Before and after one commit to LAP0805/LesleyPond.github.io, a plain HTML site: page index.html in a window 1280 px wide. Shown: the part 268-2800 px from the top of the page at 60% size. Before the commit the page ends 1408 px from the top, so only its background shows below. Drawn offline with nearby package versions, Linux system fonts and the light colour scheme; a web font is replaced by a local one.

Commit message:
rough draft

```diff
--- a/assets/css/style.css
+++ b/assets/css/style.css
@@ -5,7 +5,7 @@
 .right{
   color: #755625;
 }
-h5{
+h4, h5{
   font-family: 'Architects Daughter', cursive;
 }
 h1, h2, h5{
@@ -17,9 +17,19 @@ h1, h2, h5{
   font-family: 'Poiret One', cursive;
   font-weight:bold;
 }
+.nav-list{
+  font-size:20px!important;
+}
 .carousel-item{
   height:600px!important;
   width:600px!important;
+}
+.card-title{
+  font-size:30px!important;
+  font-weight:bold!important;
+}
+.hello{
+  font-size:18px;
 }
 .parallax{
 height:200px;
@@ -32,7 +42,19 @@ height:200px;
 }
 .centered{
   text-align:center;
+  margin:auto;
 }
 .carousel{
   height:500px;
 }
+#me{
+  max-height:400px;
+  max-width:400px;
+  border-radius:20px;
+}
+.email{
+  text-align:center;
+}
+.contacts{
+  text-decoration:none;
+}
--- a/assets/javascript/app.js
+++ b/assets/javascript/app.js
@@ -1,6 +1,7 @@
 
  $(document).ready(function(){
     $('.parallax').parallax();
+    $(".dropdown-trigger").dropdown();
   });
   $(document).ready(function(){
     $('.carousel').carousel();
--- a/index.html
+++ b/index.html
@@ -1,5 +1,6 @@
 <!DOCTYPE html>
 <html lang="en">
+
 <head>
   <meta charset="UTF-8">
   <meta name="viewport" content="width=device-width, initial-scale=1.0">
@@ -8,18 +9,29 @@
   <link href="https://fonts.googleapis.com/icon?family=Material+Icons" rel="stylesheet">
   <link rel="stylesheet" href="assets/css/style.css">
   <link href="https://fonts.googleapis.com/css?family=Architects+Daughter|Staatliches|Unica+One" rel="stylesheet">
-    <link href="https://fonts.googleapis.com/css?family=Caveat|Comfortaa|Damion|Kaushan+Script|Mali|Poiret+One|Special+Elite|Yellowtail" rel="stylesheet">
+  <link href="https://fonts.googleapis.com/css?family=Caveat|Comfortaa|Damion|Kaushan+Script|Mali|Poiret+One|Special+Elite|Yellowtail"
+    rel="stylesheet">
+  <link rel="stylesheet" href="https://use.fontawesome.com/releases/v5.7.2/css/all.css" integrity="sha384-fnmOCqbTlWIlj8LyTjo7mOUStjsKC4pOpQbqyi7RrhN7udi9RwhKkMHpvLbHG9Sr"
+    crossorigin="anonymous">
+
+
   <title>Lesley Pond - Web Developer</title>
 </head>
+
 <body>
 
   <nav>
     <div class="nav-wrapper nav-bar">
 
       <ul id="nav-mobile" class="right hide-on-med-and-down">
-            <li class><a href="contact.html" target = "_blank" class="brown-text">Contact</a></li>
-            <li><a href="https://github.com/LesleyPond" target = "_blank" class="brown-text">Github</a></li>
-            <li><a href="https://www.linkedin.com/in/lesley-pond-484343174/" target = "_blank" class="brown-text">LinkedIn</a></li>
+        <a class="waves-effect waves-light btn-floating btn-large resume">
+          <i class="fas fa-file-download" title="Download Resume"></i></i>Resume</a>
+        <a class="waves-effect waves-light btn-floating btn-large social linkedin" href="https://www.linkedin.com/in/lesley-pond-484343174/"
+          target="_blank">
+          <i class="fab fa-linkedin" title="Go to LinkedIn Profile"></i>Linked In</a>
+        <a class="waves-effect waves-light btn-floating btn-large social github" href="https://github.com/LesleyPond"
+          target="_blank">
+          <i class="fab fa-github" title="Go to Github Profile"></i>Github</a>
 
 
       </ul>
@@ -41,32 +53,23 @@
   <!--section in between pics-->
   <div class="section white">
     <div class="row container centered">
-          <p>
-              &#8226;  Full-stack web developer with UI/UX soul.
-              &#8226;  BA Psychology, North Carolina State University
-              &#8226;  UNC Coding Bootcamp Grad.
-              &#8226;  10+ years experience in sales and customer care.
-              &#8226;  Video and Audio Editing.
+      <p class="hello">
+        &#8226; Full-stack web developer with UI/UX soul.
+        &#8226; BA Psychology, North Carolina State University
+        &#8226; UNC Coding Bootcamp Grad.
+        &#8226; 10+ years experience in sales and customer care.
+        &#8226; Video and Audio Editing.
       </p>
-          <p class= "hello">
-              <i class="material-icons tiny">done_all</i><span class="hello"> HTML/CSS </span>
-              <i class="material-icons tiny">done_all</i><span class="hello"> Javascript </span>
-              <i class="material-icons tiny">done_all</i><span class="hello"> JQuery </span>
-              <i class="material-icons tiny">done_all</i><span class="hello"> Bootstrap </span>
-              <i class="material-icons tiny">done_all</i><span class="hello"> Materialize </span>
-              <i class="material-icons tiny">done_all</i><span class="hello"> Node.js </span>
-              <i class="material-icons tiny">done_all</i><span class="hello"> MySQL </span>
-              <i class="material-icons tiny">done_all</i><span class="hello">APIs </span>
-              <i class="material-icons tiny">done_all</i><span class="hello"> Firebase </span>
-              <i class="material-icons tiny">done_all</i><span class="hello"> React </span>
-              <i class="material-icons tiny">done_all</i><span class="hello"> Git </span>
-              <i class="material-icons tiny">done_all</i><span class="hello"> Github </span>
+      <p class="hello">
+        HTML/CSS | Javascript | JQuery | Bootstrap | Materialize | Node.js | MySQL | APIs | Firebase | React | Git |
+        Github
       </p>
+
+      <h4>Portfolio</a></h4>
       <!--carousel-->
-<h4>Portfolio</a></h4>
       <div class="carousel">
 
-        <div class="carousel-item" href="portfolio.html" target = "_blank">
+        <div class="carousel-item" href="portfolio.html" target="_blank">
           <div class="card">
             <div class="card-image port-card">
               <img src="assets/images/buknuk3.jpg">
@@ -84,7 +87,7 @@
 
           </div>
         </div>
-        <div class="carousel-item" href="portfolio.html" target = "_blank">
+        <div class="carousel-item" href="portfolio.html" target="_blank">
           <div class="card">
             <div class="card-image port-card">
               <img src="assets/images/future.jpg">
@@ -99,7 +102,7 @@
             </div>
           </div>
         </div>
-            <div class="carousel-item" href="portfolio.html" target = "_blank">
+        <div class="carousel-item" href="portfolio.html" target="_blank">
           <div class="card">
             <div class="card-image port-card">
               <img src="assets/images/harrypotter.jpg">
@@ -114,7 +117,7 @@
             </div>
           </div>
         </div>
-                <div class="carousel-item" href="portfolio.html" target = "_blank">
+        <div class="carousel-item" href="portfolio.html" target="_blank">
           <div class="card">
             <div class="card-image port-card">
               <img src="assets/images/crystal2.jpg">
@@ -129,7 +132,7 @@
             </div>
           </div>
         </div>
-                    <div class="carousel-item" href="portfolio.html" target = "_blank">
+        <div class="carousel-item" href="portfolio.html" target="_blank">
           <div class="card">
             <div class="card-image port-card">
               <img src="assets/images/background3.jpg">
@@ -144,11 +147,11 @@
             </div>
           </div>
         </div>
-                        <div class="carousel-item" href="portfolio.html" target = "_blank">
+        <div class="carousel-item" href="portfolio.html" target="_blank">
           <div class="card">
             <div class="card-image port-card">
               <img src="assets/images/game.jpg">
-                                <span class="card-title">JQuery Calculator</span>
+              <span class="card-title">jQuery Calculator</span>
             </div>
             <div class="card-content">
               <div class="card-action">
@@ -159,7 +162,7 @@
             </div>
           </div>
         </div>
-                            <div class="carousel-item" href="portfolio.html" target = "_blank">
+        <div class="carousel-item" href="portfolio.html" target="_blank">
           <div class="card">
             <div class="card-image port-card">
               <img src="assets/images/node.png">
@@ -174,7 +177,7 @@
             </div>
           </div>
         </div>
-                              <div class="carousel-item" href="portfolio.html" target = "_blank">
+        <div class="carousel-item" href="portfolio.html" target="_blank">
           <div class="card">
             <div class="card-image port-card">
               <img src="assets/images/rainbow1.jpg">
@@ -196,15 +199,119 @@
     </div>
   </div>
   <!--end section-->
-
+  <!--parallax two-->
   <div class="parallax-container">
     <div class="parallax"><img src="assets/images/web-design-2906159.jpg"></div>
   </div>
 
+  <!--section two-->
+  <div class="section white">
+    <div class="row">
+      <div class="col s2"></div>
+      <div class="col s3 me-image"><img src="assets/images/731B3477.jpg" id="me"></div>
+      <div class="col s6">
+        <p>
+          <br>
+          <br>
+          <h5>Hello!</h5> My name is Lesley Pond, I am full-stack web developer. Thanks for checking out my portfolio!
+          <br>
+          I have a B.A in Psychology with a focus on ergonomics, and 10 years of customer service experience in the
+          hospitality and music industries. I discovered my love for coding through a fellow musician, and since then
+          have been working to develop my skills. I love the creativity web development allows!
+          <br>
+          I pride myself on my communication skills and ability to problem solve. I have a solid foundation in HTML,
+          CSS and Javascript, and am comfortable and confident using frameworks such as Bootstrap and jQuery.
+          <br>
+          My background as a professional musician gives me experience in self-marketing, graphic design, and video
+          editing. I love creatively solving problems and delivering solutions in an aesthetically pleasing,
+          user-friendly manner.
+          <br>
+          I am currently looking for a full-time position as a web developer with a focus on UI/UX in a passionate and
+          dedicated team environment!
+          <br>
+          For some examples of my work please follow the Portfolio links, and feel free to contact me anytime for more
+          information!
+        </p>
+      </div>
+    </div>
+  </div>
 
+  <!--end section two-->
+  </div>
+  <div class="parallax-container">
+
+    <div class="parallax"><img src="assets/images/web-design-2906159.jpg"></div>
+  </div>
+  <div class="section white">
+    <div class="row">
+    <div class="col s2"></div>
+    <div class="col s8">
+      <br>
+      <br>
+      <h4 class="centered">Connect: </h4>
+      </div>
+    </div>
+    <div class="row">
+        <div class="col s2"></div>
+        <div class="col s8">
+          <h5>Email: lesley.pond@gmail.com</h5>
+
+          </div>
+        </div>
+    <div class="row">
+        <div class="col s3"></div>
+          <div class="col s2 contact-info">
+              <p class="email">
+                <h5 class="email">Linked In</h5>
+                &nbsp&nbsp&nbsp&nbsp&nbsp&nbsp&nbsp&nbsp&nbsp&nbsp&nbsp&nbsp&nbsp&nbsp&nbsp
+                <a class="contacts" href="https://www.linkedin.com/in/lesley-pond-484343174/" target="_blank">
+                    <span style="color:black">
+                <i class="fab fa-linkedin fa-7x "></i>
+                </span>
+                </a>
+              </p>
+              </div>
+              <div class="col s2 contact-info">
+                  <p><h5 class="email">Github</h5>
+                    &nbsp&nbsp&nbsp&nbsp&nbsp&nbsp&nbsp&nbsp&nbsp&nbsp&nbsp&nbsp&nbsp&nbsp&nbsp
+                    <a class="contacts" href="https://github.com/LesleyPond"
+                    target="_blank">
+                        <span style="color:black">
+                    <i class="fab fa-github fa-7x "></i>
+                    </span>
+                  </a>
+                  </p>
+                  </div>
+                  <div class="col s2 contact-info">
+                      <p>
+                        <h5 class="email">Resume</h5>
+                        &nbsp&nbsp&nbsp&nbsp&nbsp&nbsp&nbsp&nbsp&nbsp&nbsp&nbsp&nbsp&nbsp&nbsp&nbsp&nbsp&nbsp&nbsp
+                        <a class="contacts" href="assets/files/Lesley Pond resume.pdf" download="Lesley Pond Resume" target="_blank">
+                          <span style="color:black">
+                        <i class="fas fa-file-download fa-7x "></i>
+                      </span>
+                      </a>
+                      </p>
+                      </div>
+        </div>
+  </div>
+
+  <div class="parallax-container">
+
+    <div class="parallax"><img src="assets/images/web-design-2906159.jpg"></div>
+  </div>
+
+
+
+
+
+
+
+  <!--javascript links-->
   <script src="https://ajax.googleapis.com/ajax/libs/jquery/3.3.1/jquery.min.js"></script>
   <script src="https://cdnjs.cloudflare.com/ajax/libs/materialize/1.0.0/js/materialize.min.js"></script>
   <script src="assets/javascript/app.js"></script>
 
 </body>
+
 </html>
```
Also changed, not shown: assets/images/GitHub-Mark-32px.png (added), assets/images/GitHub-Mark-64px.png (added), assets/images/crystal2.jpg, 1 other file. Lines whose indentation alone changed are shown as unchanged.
■ ■ ■ ■
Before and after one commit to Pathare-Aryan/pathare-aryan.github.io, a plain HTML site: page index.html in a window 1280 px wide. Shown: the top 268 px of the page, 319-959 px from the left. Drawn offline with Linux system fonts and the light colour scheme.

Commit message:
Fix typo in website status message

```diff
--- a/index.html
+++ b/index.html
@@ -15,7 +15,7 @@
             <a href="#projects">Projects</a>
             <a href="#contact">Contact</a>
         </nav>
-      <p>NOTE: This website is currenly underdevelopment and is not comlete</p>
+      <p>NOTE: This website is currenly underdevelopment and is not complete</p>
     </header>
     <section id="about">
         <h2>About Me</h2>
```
■ ■ ■ ■
*How to complete this task*
From the listing, copy each line containing the word "years".

*Answer for the task*
-              &#8226;  10+ years experience in sales and customer care.
+        &#8226; 10+ years experience in sales and customer care.
+          I have a B.A in Psychology with a focus on ergonomics, and 10 years of customer service experience in the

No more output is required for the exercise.